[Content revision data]
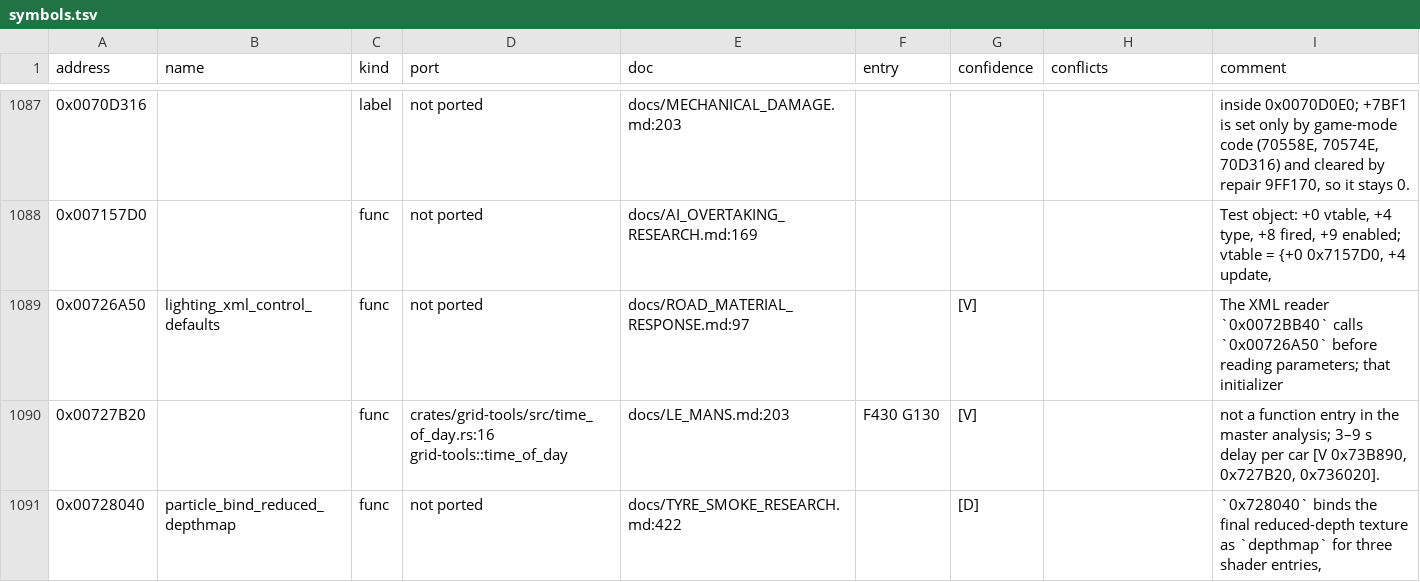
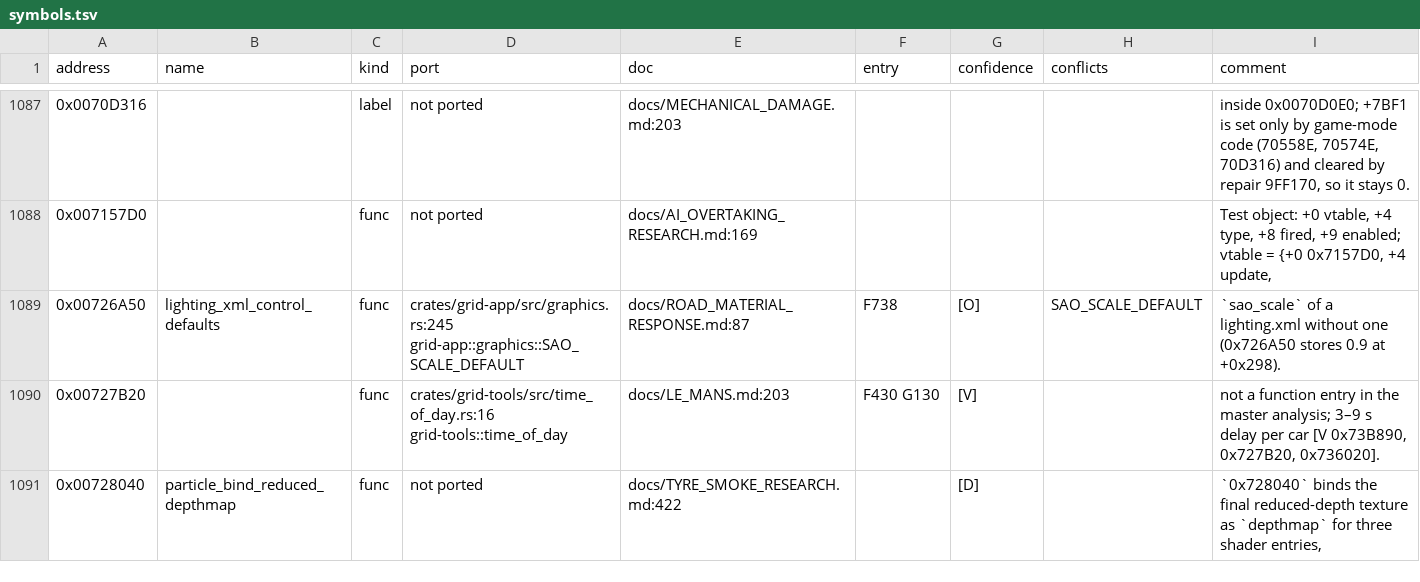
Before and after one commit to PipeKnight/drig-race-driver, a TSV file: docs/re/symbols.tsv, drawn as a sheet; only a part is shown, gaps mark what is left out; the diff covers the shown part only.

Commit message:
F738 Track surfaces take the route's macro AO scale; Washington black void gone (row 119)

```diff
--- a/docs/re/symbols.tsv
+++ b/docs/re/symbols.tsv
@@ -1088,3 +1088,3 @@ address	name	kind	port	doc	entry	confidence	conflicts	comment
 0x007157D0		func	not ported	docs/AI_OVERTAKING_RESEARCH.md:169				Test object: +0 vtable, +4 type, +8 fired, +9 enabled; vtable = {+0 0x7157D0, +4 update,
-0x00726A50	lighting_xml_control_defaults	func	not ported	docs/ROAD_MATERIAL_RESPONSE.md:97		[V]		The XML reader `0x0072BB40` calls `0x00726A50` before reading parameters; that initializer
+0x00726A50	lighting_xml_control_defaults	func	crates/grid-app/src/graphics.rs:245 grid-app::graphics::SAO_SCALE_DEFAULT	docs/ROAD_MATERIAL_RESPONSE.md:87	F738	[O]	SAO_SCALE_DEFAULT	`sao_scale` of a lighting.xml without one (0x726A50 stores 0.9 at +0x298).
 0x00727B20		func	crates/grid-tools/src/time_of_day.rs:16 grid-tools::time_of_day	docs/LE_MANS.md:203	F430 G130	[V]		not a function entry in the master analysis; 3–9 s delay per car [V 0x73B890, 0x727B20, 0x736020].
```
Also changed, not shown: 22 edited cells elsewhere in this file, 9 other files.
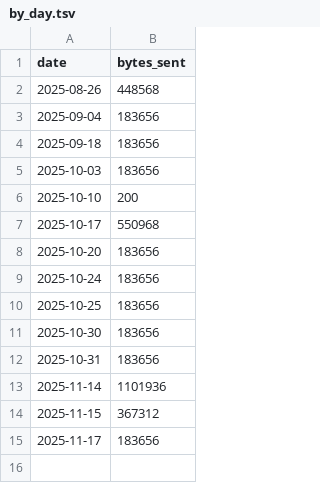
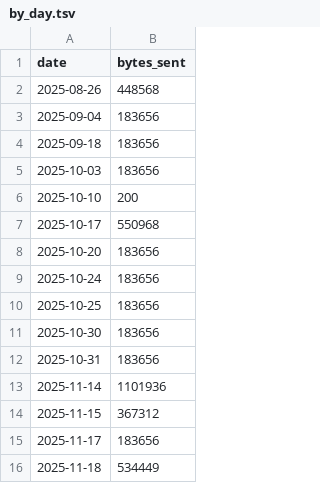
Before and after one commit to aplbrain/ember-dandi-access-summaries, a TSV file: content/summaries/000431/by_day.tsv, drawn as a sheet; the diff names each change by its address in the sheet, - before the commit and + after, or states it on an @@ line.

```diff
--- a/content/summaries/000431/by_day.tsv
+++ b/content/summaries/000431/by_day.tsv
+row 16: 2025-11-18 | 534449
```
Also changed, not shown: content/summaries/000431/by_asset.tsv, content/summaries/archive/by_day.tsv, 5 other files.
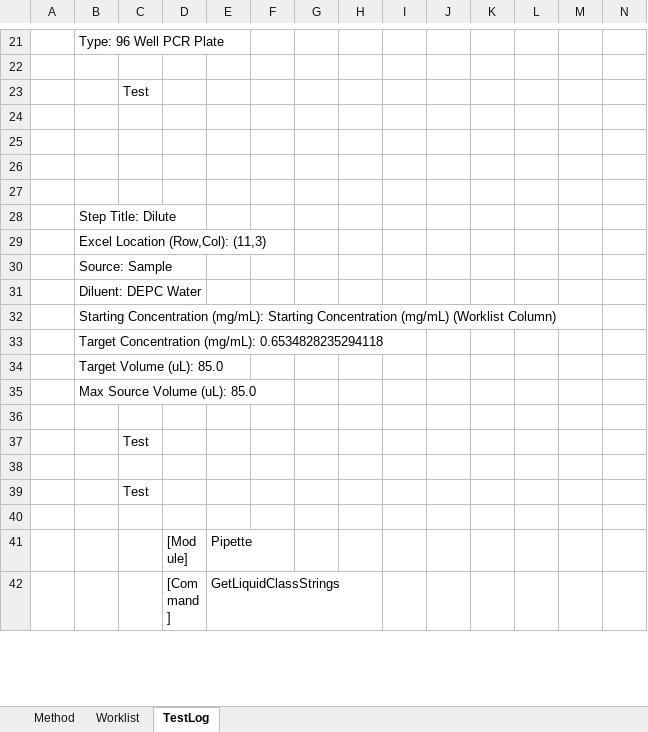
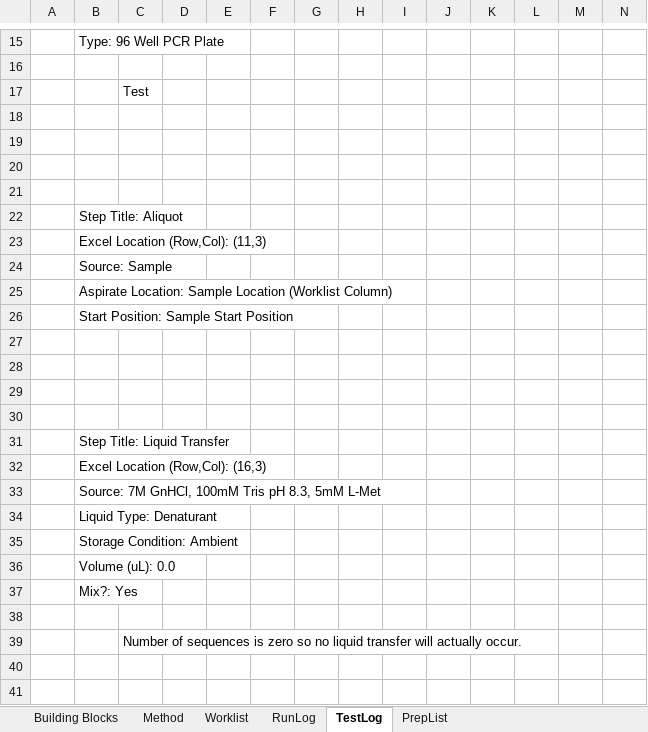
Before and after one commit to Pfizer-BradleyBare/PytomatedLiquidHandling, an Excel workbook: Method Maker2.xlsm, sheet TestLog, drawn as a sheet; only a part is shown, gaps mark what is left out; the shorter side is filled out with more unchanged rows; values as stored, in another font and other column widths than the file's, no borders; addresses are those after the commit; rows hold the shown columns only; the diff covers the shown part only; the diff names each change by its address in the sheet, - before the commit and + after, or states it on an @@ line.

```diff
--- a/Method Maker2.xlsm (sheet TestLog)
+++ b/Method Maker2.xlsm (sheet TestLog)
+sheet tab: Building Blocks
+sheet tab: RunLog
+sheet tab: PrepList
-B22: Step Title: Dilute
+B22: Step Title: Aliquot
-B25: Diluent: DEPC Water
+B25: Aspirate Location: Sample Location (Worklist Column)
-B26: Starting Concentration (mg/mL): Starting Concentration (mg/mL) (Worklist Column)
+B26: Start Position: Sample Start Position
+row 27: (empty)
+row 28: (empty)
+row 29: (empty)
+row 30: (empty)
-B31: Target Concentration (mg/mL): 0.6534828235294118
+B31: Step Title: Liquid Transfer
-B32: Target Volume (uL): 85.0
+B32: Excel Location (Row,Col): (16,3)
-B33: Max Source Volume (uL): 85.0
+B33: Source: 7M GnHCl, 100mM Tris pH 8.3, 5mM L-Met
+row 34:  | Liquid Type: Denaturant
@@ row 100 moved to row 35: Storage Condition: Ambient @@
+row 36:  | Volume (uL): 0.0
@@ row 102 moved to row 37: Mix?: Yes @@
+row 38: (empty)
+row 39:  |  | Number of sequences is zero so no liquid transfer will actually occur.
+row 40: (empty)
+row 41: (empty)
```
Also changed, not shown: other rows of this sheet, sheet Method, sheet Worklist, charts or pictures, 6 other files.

▶ [Instructions to follow]:
Using the records above, find the number of lines that contain the string "Also", and give that number without further comment.

▶ [Answer to this exercise]:
3